__Exercise details__:
Each entry below must be repeated exactly. Leave the pictures out of it.

**** Task data ****

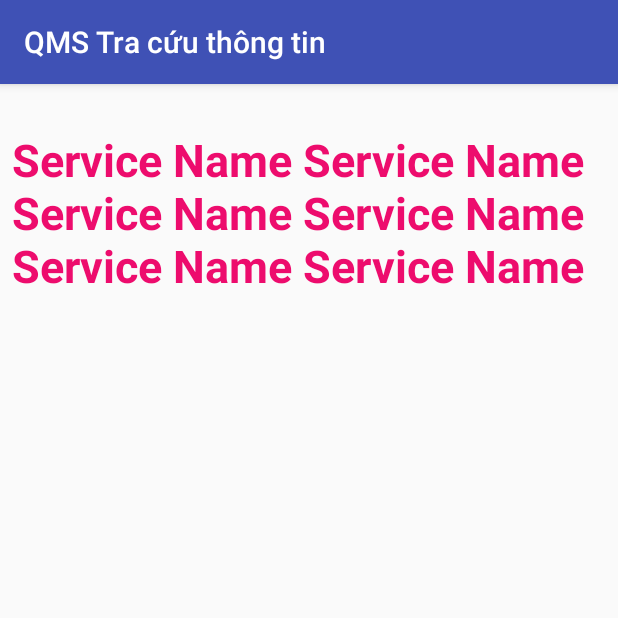
After one commit to nguyenhoanghai/QMS_AndroidApp, an Android app: the printListviewActivity screen opened directly, with no data from a screen before it, on a phone screen of 412 x 824 dp, the top half of it. The commit adds this screen. Run offline under Robolectric (Android 15) with nearby library versions, the light colour scheme and no system bars; network calls fail; Roboto replaces fonts that are not available here.

Commit message:
10/09/2020

```diff
--- a/QMSEvaluateOnly/app/src/main/java/com/gpro/admin/qmsevaluateonly/PrintTicket_4Activity.java
+++ b/QMSEvaluateOnly/app/src/main/java/com/gpro/admin/qmsevaluateonly/PrintTicket_4Activity.java
@@ -196,7 +196,6 @@ public class PrintTicket_4Activity extends AppCompatActivity {
                     }
                     count++;
                 }
-
                 root.addView(row);
             }
         }
--- /dev/null
+++ b/QMSEvaluateOnly/app/src/main/java/com/gpro/admin/qmsevaluateonly/printListviewActivity.java
@@ -0,0 +1,13 @@
+package com.gpro.admin.qmsevaluateonly;
+
+import android.support.v7.app.AppCompatActivity;
+import android.os.Bundle;
+
+public class printListviewActivity extends AppCompatActivity {
+
+    @Override
+    protected void onCreate(Bundle savedInstanceState) {
+        super.onCreate(savedInstanceState);
+        setContentView(R.layout.activity_print_listview);
+    }
+}
--- a/QMSEvaluateOnly/app/src/main/res/layout/activity_custom_list_view.xml
+++ b/QMSEvaluateOnly/app/src/main/res/layout/activity_custom_list_view.xml
@@ -13,11 +13,11 @@
         android:id="@+id/lbName"
         android:layout_width="253dp"
         android:layout_height="wrap_content"
-        android:layout_marginLeft="15dp"
+        android:layout_marginLeft="0dp"
         android:singleLine="false"
         android:text="Service Name Service Name Service Name Service Name Service Name Service Name "
         android:textColor="@color/colorPrimaryDark"
-        android:textSize="20dp"
+        android:textSize="16dp"
         app:layout_constraintEnd_toStartOf="@+id/btPrint"
         app:layout_constraintStart_toStartOf="parent"
         app:layout_constraintTop_toTopOf="parent" />
@@ -32,7 +32,7 @@
         android:layout_marginRight="15dp"
         android:paddingLeft="15dp"
         android:textColor="@color/colorAccent"
-        android:textSize="40dp"
+        android:textSize="30dp"
         android:textStyle="bold"
         android:paddingTop="0dp"
         app:layout_constraintEnd_toStartOf="@+id/btPrint"
--- /dev/null
+++ b/QMSEvaluateOnly/app/src/main/res/layout/activity_print_listview.xml
@@ -0,0 +1,30 @@
+<?xml version="1.0" encoding="utf-8"?>
+<android.support.constraint.ConstraintLayout xmlns:android="http://schemas.android.com/apk/res/android"
+    xmlns:app="http://schemas.android.com/apk/res-auto"
+    xmlns:tools="http://schemas.android.com/tools"
+    android:layout_width="match_parent"
+    android:layout_height="match_parent"
+    tools:context=".printListviewActivity">
+
+    <LinearLayout
+        android:layout_width="match_parent"
+        android:layout_height="wrap_content"
+        android:gravity="left"
+        android:paddingTop="30dp"
+        android:paddingBottom="30dp"
+        android:orientation="vertical"
+        tools:ignore="MissingConstraints">
+        <TextView
+            android:id="@+id/lbName"
+            android:layout_width="match_parent"
+            android:layout_height="wrap_content"
+            android:layout_marginLeft="8dp"
+            android:singleLine="false"
+            android:textSize="30dp"
+            android:text="Service Name Service Name Service Name Service Name Service Name Service Name "
+ android:textColor="@color/colorAccent"
+            android:textStyle="bold"
+            />
+
+    </LinearLayout>
+</android.support.constraint.ConstraintLayout>
```
Also changed, not shown: QMSEvaluateOnly/app/src/main/AndroidManifest.xml (+7 -6 lines), QMSEvaluateOnly/app/src/main/java/com/gpro/admin/qmsevaluateonly/InPhieuActivity.java (added, +13 -0 lines), QMSEvaluateOnly/app/src/main/java/com/gpro/admin/qmsevaluateonly/PrintTicket_2Activity.java (+13 -4 lines), QMSEvaluateOnly/app/src/main/java/com/gpro/admin/qmsevaluateonly/printListviewAdapter.java (added, +71 -0 lines), QMSEvaluateOnly/app/src/main/java/com/gpro/admin/qmsevaluateonly/printListviewHolder.java (added, +7 -0 lines), QMSEvaluateOnly/app/src/main/res/layout/activity_in_phieu.xml (added, +9 -0 lines).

****

__Result of the task__:
After one commit to nguyenhoanghai/QMS_AndroidApp, an Android app: the printListviewActivity screen opened directly, with no data from a screen before it, on a phone screen of 412 x 824 dp, the top half of it. The commit adds this screen. Run offline under Robolectric (Android 15) with nearby library versions, the light colour scheme and no system bars; network calls fail; Roboto replaces fonts that are not available here.

Commit message:
10/09/2020

```diff
--- a/QMSEvaluateOnly/app/src/main/java/com/gpro/admin/qmsevaluateonly/PrintTicket_4Activity.java
+++ b/QMSEvaluateOnly/app/src/main/java/com/gpro/admin/qmsevaluateonly/PrintTicket_4Activity.java
@@ -196,7 +196,6 @@ public class PrintTicket_4Activity extends AppCompatActivity {
                     }
                     count++;
                 }
-
                 root.addView(row);
             }
         }
--- /dev/null
+++ b/QMSEvaluateOnly/app/src/main/java/com/gpro/admin/qmsevaluateonly/printListviewActivity.java
@@ -0,0 +1,13 @@
+package com.gpro.admin.qmsevaluateonly;
+
+import android.support.v7.app.AppCompatActivity;
+import android.os.Bundle;
+
+public class printListviewActivity extends AppCompatActivity {
+
+    @Override
+    protected void onCreate(Bundle savedInstanceState) {
+        super.onCreate(savedInstanceState);
+        setContentView(R.layout.activity_print_listview);
+    }
+}
--- a/QMSEvaluateOnly/app/src/main/res/layout/activity_custom_list_view.xml
+++ b/QMSEvaluateOnly/app/src/main/res/layout/activity_custom_list_view.xml
@@ -13,11 +13,11 @@
         android:id="@+id/lbName"
         android:layout_width="253dp"
         android:layout_height="wrap_content"
-        android:layout_marginLeft="15dp"
+        android:layout_marginLeft="0dp"
         android:singleLine="false"
         android:text="Service Name Service Name Service Name Service Name Service Name Service Name "
         android:textColor="@color/colorPrimaryDark"
-        android:textSize="20dp"
+        android:textSize="16dp"
         app:layout_constraintEnd_toStartOf="@+id/btPrint"
         app:layout_constraintStart_toStartOf="parent"
         app:layout_constraintTop_toTopOf="parent" />
@@ -32,7 +32,7 @@
         android:layout_marginRight="15dp"
         android:paddingLeft="15dp"
         android:textColor="@color/colorAccent"
-        android:textSize="40dp"
+        android:textSize="30dp"
         android:textStyle="bold"
         android:paddingTop="0dp"
         app:layout_constraintEnd_toStartOf="@+id/btPrint"
--- /dev/null
+++ b/QMSEvaluateOnly/app/src/main/res/layout/activity_print_listview.xml
@@ -0,0 +1,30 @@
+<?xml version="1.0" encoding="utf-8"?>
+<android.support.constraint.ConstraintLayout xmlns:android="http://schemas.android.com/apk/res/android"
+    xmlns:app="http://schemas.android.com/apk/res-auto"
+    xmlns:tools="http://schemas.android.com/tools"
+    android:layout_width="match_parent"
+    android:layout_height="match_parent"
+    tools:context=".printListviewActivity">
+
+    <LinearLayout
+        android:layout_width="match_parent"
+        android:layout_height="wrap_content"
+        android:gravity="left"
+        android:paddingTop="30dp"
+        android:paddingBottom="30dp"
+        android:orientation="vertical"
+        tools:ignore="MissingConstraints">
+        <TextView
+            android:id="@+id/lbName"
+            android:layout_width="match_parent"
+            android:layout_height="wrap_content"
+            android:layout_marginLeft="8dp"
+            android:singleLine="false"
+            android:textSize="30dp"
+            android:text="Service Name Service Name Service Name Service Name Service Name Service Name "
+ android:textColor="@color/colorAccent"
+            android:textStyle="bold"
+            />
+
+    </LinearLayout>
+</android.support.constraint.ConstraintLayout>
```
Also changed, not shown: QMSEvaluateOnly/app/src/main/AndroidManifest.xml (+7 -6 lines), QMSEvaluateOnly/app/src/main/java/com/gpro/admin/qmsevaluateonly/InPhieuActivity.java (added, +13 -0 lines), QMSEvaluateOnly/app/src/main/java/com/gpro/admin/qmsevaluateonly/PrintTicket_2Activity.java (+13 -4 lines), QMSEvaluateOnly/app/src/main/java/com/gpro/admin/qmsevaluateonly/printListviewAdapter.java (added, +71 -0 lines), QMSEvaluateOnly/app/src/main/java/com/gpro/admin/qmsevaluateonly/printListviewHolder.java (added, +7 -0 lines), QMSEvaluateOnly/app/src/main/res/layout/activity_in_phieu.xml (added, +9 -0 lines).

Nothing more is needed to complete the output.